- Mansfield SD, Barakat O, Charnley RM, Jaques BC, O'Suilleabhain CB, Atherton PJ. Management of hilar cholangiocarcinoma in the North of England: pathology, treatment, and outcome. World J Gastroenterol 2005; 11: 7625-7630.
- Papoulas M, Lubezky N, Goykhman Y, Kori I, Santo E, Nakache R. Contemporary Surgical Approach to Hilar Cholangiocarcinoma. Isr Med Assoc J 2011; 13: 99-103.
- Zhang BY, Lu Y, Dong Q, Sun CD, Mu P. Surgical treatment and prognostic analysis of 93 cases of hilar cholangiocarcinoma. Am J Med Sci 2010; 39: 221-224.
- Bismuth H, Corlette MB. Intrahepatic cholangioenteric anastomosis in carcinoma of the hilus of the liver. Surg Gynecol Obstet 1975; 140: 170-178.
- Klatskin G. Adenocarcinoma of the hepatic duct at its bifurcation within the porta hepatis. An unusual tumor with distinctive clinical and pathological features. Am J Med 1965; 38: 241-256.
- Parikh AA, Abdalla EK, Vauthey JN. Operative consideration in resection of hilar cholangiocarcinoma. HPB (Oxford) 2005; 7: 254-258.
- Uesaka K, Maeda A, Matsunaga K, Kanemoto H, Yamaguchi S. Combined resection for hilar cholangiocarcinomal. Nihon Rinsho 2006; 64: 484-487.
- Ito F, Cho CS, Rikkers LF, Weber SM. Hilar Cholangiocarcinoma: Current Management. Ann Surg 2009; 250: 210-218.
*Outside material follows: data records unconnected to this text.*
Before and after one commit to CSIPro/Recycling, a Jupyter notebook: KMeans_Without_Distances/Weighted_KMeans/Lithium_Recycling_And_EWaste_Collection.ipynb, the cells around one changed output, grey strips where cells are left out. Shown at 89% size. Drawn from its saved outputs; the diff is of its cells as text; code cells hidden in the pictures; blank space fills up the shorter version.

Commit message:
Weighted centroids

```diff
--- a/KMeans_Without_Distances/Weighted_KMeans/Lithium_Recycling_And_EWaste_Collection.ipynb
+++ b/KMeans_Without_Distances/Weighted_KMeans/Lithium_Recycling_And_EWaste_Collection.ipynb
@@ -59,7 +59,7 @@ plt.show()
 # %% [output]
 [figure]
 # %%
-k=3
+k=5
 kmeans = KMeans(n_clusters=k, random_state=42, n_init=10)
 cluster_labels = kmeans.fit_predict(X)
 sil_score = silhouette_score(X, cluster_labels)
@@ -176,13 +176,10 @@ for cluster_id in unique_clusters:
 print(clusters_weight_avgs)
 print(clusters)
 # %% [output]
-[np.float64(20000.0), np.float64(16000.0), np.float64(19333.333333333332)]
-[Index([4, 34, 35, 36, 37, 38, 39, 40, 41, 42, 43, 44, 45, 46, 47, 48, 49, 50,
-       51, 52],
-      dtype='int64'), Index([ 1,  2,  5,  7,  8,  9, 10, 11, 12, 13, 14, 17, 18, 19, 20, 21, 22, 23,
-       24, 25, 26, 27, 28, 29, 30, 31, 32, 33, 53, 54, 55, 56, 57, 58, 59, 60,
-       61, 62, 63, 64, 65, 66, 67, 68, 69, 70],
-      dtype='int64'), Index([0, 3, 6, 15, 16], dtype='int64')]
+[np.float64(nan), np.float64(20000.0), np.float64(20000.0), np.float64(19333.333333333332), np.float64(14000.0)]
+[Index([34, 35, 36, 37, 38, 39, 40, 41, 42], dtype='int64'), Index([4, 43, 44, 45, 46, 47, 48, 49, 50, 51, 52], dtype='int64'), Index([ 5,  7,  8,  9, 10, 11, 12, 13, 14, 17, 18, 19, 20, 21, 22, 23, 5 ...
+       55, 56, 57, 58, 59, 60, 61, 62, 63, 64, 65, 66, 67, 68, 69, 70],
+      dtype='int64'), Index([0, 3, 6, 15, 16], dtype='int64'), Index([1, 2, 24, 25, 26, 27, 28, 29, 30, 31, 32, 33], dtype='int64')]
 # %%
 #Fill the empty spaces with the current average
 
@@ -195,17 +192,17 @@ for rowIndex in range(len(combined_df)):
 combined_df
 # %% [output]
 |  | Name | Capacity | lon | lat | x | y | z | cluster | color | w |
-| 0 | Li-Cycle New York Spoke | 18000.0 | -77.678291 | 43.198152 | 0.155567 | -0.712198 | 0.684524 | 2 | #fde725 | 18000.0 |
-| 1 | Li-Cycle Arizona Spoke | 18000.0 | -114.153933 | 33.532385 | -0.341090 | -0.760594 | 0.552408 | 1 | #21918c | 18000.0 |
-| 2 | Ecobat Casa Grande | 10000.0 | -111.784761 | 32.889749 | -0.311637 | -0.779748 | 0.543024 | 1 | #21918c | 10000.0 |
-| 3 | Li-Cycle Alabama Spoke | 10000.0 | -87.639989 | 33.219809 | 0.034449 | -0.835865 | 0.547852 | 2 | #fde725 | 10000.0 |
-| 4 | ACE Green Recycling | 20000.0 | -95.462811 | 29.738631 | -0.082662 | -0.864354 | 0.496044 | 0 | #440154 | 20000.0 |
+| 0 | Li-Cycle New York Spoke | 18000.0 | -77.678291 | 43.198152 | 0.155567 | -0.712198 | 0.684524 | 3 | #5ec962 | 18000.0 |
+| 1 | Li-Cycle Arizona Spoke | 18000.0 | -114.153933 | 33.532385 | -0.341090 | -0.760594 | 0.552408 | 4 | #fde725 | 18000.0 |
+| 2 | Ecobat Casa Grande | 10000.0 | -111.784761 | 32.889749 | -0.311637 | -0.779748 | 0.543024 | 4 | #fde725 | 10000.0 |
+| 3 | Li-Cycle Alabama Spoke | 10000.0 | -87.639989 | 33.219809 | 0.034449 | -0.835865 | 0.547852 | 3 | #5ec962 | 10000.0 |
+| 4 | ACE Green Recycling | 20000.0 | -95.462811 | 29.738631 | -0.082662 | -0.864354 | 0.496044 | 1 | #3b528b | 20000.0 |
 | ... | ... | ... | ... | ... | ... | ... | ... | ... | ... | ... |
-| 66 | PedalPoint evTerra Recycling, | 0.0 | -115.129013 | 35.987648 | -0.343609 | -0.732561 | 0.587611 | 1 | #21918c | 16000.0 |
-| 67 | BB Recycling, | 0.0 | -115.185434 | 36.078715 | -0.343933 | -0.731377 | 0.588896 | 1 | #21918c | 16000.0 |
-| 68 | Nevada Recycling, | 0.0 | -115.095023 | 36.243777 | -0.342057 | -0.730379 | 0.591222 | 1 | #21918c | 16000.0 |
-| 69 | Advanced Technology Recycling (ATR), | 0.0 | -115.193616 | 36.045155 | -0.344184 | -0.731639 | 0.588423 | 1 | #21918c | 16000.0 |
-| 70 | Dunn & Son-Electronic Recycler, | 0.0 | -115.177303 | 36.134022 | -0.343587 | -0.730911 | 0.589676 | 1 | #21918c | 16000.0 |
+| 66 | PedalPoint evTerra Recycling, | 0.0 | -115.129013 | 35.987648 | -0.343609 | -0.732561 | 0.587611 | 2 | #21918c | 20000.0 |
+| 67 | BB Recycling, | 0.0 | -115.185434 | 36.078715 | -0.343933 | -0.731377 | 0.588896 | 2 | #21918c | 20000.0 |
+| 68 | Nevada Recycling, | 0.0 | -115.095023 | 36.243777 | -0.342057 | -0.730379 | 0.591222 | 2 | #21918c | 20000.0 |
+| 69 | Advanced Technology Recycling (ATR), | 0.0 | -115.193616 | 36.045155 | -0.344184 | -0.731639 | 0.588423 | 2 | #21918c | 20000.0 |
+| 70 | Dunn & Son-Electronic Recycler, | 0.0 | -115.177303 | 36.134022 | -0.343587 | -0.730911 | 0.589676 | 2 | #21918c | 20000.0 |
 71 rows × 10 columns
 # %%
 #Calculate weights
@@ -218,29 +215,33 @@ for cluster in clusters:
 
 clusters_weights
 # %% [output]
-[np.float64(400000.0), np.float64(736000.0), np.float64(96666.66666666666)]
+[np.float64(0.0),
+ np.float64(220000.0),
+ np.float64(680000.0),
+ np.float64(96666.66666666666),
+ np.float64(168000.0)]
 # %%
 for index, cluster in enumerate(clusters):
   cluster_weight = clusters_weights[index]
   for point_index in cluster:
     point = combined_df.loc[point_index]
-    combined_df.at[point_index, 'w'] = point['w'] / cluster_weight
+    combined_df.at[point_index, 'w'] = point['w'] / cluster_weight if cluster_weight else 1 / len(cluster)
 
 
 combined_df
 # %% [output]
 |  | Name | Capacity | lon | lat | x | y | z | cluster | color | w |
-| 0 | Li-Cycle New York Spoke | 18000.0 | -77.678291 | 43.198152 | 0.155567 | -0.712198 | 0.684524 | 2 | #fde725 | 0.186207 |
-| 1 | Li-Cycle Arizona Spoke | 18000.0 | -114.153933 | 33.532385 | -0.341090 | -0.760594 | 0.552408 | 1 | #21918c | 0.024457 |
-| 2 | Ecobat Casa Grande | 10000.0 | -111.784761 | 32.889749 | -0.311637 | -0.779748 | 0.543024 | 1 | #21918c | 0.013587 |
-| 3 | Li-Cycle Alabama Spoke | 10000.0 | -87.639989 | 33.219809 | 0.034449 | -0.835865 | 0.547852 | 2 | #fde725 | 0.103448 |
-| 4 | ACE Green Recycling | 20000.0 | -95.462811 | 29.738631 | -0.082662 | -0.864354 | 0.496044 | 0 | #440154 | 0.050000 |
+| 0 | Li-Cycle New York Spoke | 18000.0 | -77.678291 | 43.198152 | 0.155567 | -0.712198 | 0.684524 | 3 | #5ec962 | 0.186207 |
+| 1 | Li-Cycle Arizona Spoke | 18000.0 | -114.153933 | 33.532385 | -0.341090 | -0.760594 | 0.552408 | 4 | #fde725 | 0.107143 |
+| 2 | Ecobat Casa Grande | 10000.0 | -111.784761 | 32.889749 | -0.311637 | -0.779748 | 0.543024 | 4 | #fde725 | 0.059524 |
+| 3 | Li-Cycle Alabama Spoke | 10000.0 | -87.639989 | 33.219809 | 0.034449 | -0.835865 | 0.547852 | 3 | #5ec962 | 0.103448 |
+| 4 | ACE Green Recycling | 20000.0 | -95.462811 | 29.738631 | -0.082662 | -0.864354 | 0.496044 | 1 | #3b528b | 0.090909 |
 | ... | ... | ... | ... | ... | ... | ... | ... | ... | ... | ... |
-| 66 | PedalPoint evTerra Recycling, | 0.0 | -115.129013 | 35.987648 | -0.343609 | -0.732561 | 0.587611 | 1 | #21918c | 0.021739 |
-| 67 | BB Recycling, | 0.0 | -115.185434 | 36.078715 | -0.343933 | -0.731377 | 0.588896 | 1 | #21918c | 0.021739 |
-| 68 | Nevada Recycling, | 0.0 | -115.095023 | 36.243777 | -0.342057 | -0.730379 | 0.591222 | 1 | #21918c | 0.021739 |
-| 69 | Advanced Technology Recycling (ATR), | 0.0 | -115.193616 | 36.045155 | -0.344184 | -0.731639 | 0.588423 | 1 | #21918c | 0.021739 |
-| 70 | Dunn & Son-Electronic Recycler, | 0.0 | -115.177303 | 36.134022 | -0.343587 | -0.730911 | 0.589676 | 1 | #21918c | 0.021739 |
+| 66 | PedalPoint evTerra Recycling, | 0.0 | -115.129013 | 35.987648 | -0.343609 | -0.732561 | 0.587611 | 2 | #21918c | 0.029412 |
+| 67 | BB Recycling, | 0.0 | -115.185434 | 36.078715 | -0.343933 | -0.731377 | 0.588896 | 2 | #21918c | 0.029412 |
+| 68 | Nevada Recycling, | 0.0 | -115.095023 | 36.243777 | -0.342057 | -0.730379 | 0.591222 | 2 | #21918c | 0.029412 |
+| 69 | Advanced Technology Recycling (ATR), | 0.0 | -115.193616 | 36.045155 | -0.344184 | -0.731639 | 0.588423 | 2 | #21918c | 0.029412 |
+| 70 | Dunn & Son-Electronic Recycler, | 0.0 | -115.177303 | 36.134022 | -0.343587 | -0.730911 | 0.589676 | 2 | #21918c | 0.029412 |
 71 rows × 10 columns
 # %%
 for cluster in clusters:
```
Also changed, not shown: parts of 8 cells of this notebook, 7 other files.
- Kobayashi A, Miwa S, Nakata T, Miyagawa S. DIsease recurrence patterns after R0 resection of hilar cholangiocarcinoma. Br J Surg 2010; 97: 56-64.
- Bismuth H, Nakache R, Dialond T. Management strategies in resection for hilar cholangiocarcinoma. Ann Surg 1992; 215: 31-38.
- Jarnagin WR, Fong Y, DeMatteo RP, Gonen M, Burke EC, Bodniewicz BSJ. Staging, resectability, and outcome in 225 patients with hilar cholangiocarcinoma. Ann Surg 2001; 234: 507-519.
- Ebata T, Nagino M, Kamiya J, Uesaka K, Nagasaka T, Nimura Y. Hepatectomy with portal vein resection for hilar cholangiocarcinoma: audit of 52 consecutive cases. Ann Surg 2003; 238: 720-727.
- Song SC, Choi DW, Kow AW, Choi SH, Heo JS, Kim WS. Surgical outcomes of 230 resected hilar cholangicarcinoma in a single centre. ANZ J Surg 2013; 83: 268-274.
- Dinant S, Gerhard MF, Rauws EA, Busch OR, Gouma DJ, van Gulik TM. Improved outcome of resection of hilar cholangicarcinoma (Klatskin tumor). Ann Surg Oncol 2006; 13: 872-880.
- Lee SG, Song GW, Hwang S, Ha TY, Moon DB, Jung DH. Surgical treatment of hilar cholangiocarcinoma in the new era: the Asan experience. J Hepatobiliary Pancreat Sci 2010; 17: 476-489.
- Li JG, Li H, Lin ZC. Combined liver, gall, pancreaticoduodenal resection and vessel reconstruction to cure hilar cholangiocarcinoma and pancreatic head carcinoma: one case report. Chin J of Biliary Surg (Chinese)2005; 11: 187.
- Nimura Y, Hayakawa N, Kamiya J, Maeda S, Kondo S, Yasui A. Combined portal vein and liver resection for carcinoma of the biliary tract. Br J Surg 1991; 78: 727-731.
- Shimada H, Endo I, Sugita M, Masunari H, Fujii Y, Tanaka K. Hepatic Resection Combined with Portal Vein or Hepatic Artery Reconstruction for Advanced Carcinoma of the Hilar Bile Duct and Gallbladder. World J Surg 2003; 27: 1137-1142.
- Chen XP, Lau WY, Huang ZY, Zhang ZW, Chen YF, Zhang WG. Extent of liver resection for hilar cholangiocarcinoma. Br J Surg 2009; 96: 1167-1175.
- Alan WH, Kristin M, Ajai K, Baquerizo A, Kim RD. Portal vein resection in management of hilar cholangiocarcinoma. J Am Coll Surg 2011; 212: 604-613.